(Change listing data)
━━━━━━

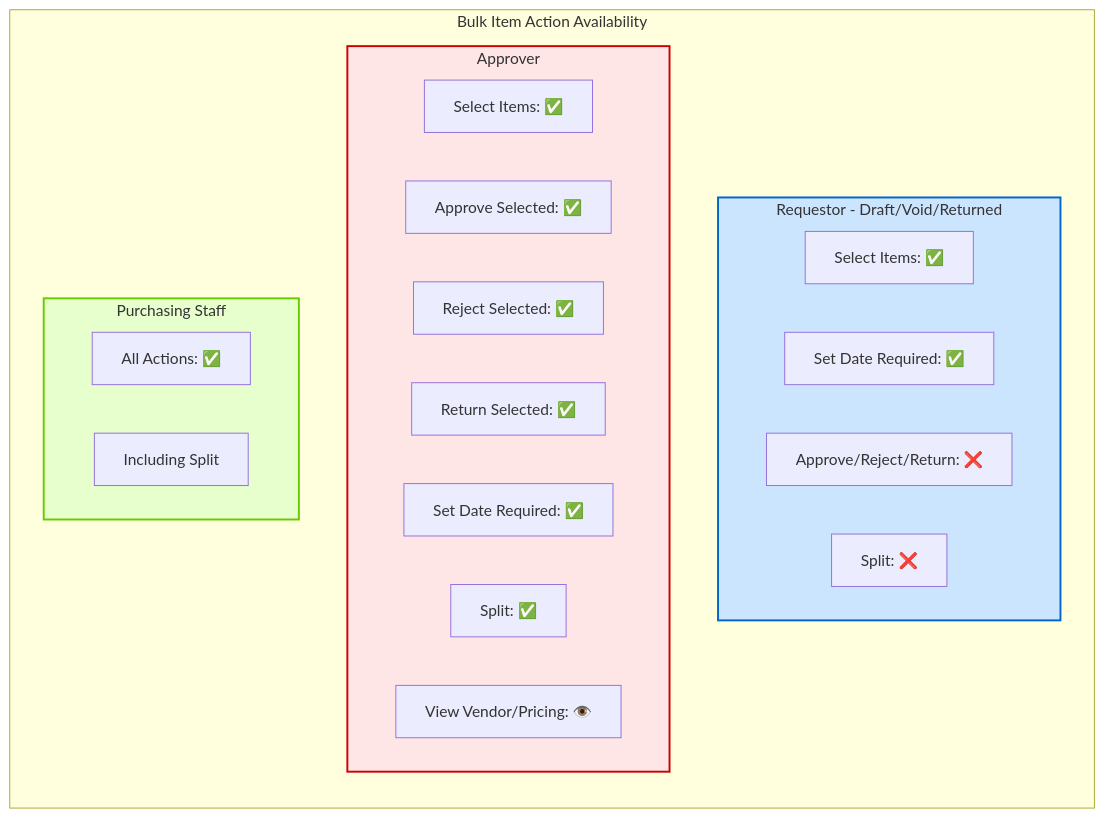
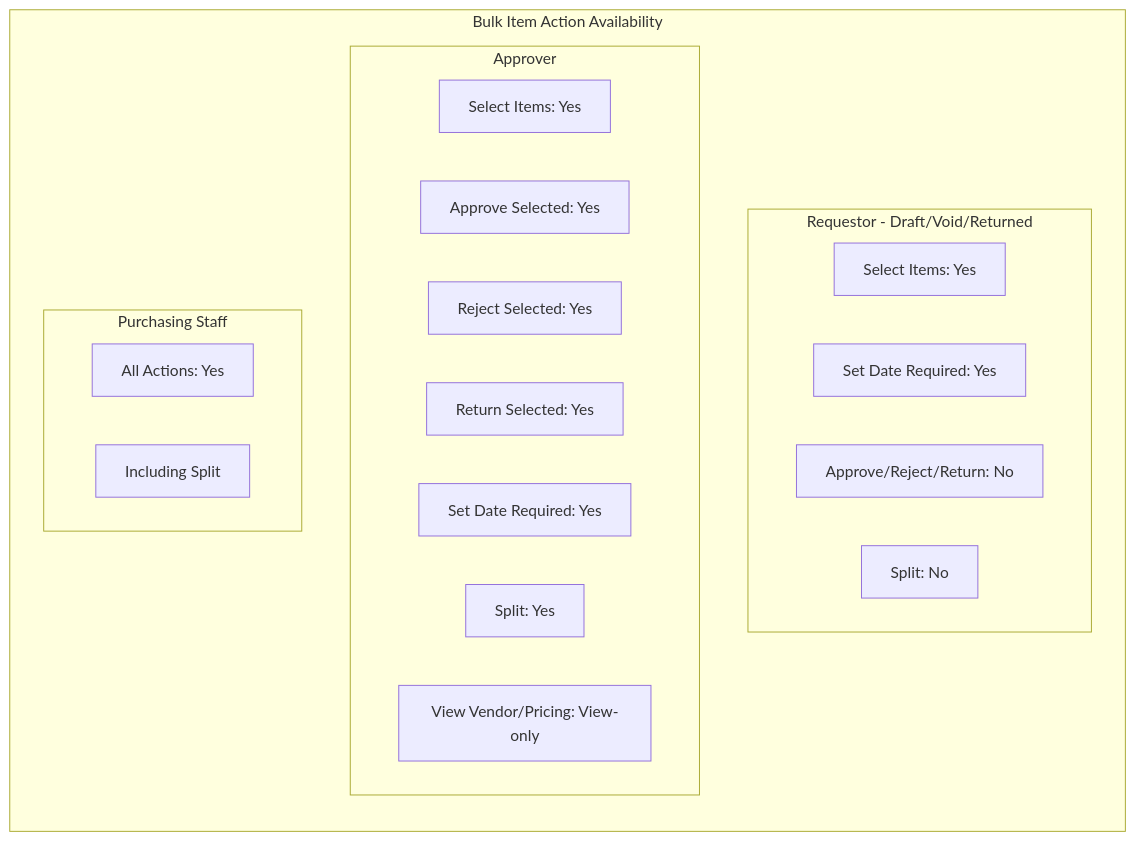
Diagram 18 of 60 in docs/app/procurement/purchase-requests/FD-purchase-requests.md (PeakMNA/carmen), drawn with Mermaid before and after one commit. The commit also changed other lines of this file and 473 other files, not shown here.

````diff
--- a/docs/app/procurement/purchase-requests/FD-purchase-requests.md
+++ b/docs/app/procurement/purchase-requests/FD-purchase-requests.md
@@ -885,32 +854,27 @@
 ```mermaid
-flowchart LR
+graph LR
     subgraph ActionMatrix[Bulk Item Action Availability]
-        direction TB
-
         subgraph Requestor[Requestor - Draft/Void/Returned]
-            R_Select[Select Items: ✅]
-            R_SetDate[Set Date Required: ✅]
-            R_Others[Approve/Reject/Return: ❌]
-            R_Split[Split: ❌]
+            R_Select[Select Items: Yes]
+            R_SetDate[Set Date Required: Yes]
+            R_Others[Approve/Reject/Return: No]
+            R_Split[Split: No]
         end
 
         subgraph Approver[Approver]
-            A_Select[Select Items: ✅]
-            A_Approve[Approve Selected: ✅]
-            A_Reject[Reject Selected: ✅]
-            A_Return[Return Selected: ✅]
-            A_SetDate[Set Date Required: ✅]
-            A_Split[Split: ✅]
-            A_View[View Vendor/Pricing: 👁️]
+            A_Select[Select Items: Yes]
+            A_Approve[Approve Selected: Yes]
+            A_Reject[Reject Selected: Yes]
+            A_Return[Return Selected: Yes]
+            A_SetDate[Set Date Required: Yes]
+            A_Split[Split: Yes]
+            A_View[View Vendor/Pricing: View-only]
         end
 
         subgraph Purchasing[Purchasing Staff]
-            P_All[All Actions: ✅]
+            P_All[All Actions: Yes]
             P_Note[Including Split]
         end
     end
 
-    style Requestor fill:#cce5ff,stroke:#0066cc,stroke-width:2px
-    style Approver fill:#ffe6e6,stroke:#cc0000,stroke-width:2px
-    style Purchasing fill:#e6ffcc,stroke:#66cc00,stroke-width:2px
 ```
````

━━━━━━

YOUR TASK :: Begin with the line that contains "-flowchart LR" and end with the last line of the records; set down every line in that span exactly, and nothing else.

TASK ANSWER ::
-flowchart LR
+graph LR
     subgraph ActionMatrix[Bulk Item Action Availability]
-        direction TB
-
         subgraph Requestor[Requestor - Draft/Void/Returned]
-            R_Select[Select Items: ✅]
-            R_SetDate[Set Date Required: ✅]
-            R_Others[Approve/Reject/Return: ❌]
-            R_Split[Split: ❌]
+            R_Select[Select Items: Yes]
+            R_SetDate[Set Date Required: Yes]
+            R_Others[Approve/Reject/Return: No]
+            R_Split[Split: No]
         end
 
         subgraph Approver[Approver]
-            A_Select[Select Items: ✅]
-            A_Approve[Approve Selected: ✅]
-            A_Reject[Reject Selected: ✅]
-            A_Return[Return Selected: ✅]
-            A_SetDate[Set Date Required: ✅]
-            A_Split[Split: ✅]
-            A_View[View Vendor/Pricing: 👁️]
+            A_Select[Select Items: Yes]
+            A_Approve[Approve Selected: Yes]
+            A_Reject[Reject Selected: Yes]
+            A_Return[Return Selected: Yes]
+            A_SetDate[Set Date Required: Yes]
+            A_Split[Split: Yes]
+            A_View[View Vendor/Pricing: View-only]
         end
 
         subgraph Purchasing[Purchasing Staff]
-            P_All[All Actions: ✅]
+            P_All[All Actions: Yes]
             P_Note[Including Split]
         end
     end
 
-    style Requestor fill:#cce5ff,stroke:#0066cc,stroke-width:2px
-    style Approver fill:#ffe6e6,stroke:#cc0000,stroke-width:2px
-    style Purchasing fill:#e6ffcc,stroke:#66cc00,stroke-width:2px
 ```
````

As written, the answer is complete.